GIVEN DATA START

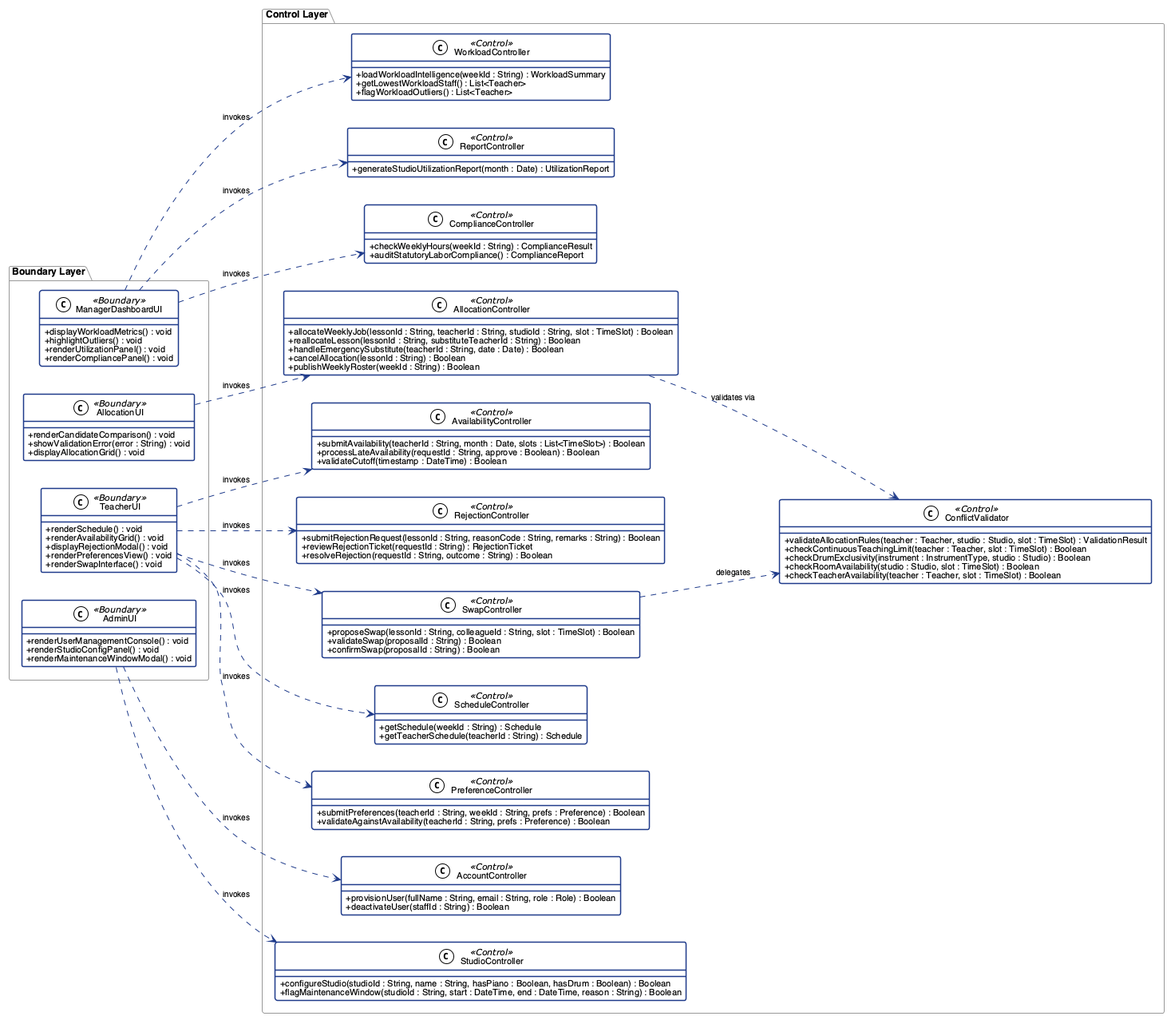
This is report/assets/class_diagram_control.png from adoreblvnk/2001temp, a PlantUML export, as it was before one commit.
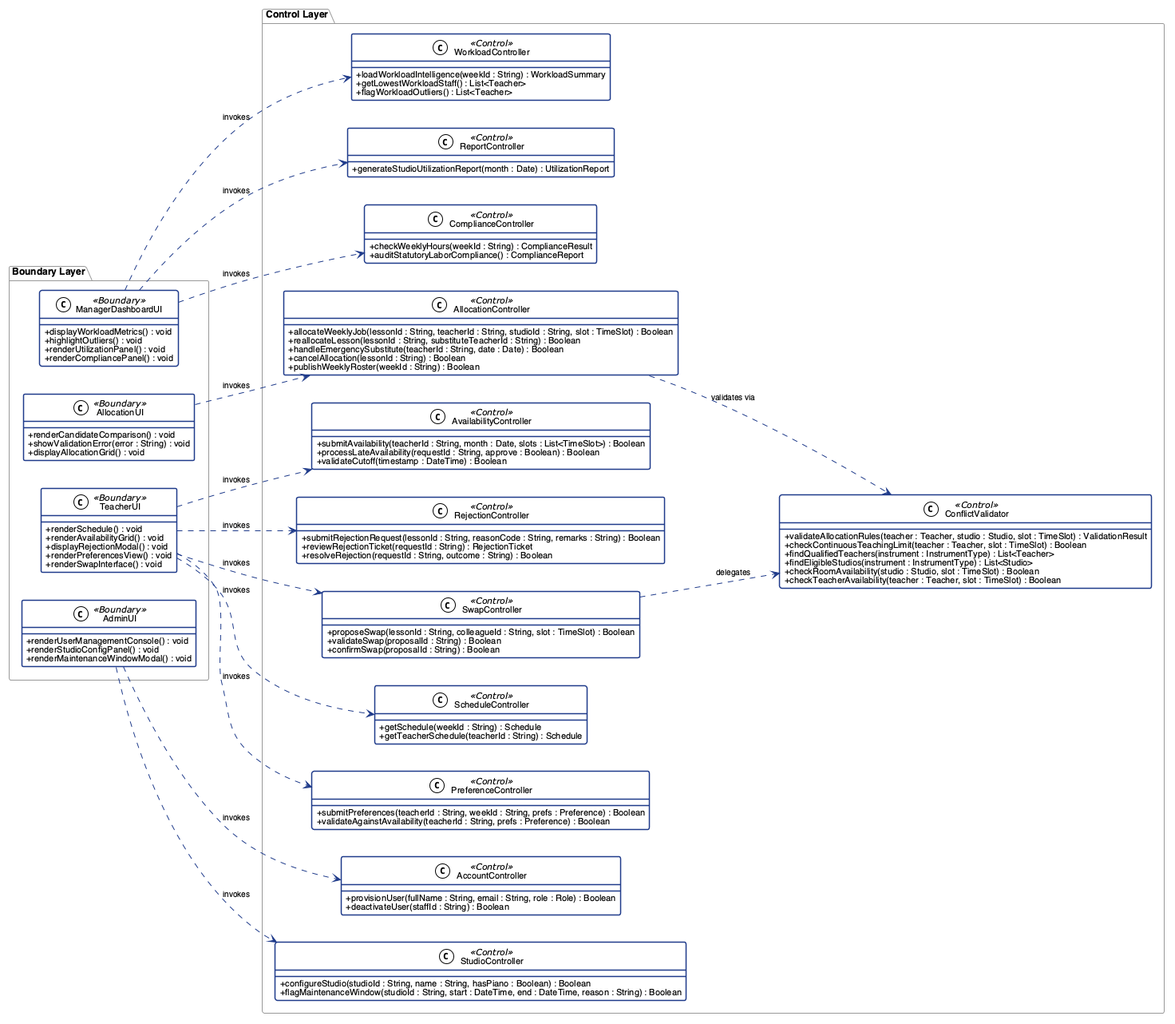
Above is the later version.

Diff of the diagram source:
```diff
@@ -62,7 +62,8 @@
     class ConflictValidator <<Control>> {
         +validateAllocationRules(teacher : Teacher, studio : Studio, slot : TimeSlot) : ValidationResult
         +checkContinuousTeachingLimit(teacher : Teacher, slot : TimeSlot) : Boolean
-        +checkDrumExclusivity(instrument : InstrumentType, studio : Studio) : Boolean
+        +findQualifiedTeachers(instrument : InstrumentType) : List<Teacher>
+        +findEligibleStudios(instrument : InstrumentType) : List<Studio>
         +checkRoomAvailability(studio : Studio, slot : TimeSlot) : Boolean
         +checkTeacherAvailability(teacher : Teacher, slot : TimeSlot) : Boolean
     }
@@ -86,7 +87,7 @@
         +deactivateUser(staffId : String) : Boolean
     }
     class StudioController <<Control>> {
-        +configureStudio(studioId : String, name : String, hasPiano : Boolean, hasDrum : Boolean) : Boolean
+        +configureStudio(studioId : String, name : String, hasPiano : Boolean) : Boolean
         +flagMaintenanceWindow(studioId : String, start : DateTime, end : DateTime, reason : String) : Boolean
     }
     class ReportController <<Control>> {
```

GIVEN DATA END

THE PROBLEM | Write out the records once more, exactly as they stand, with no images.

RESPONSE TO THIS EXERCISE |
This is report/assets/class_diagram_control.png from adoreblvnk/2001temp, a PlantUML export, as it was before one commit.
Above is the later version.

Diff of the diagram source:
```diff
@@ -62,7 +62,8 @@
     class ConflictValidator <<Control>> {
         +validateAllocationRules(teacher : Teacher, studio : Studio, slot : TimeSlot) : ValidationResult
         +checkContinuousTeachingLimit(teacher : Teacher, slot : TimeSlot) : Boolean
-        +checkDrumExclusivity(instrument : InstrumentType, studio : Studio) : Boolean
+        +findQualifiedTeachers(instrument : InstrumentType) : List<Teacher>
+        +findEligibleStudios(instrument : InstrumentType) : List<Studio>
         +checkRoomAvailability(studio : Studio, slot : TimeSlot) : Boolean
         +checkTeacherAvailability(teacher : Teacher, slot : TimeSlot) : Boolean
     }
@@ -86,7 +87,7 @@
         +deactivateUser(staffId : String) : Boolean
     }
     class StudioController <<Control>> {
-        +configureStudio(studioId : String, name : String, hasPiano : Boolean, hasDrum : Boolean) : Boolean
+        +configureStudio(studioId : String, name : String, hasPiano : Boolean) : Boolean
         +flagMaintenanceWindow(studioId : String, start : DateTime, end : DateTime, reason : String) : Boolean
     }
     class ReportController <<Control>> {
```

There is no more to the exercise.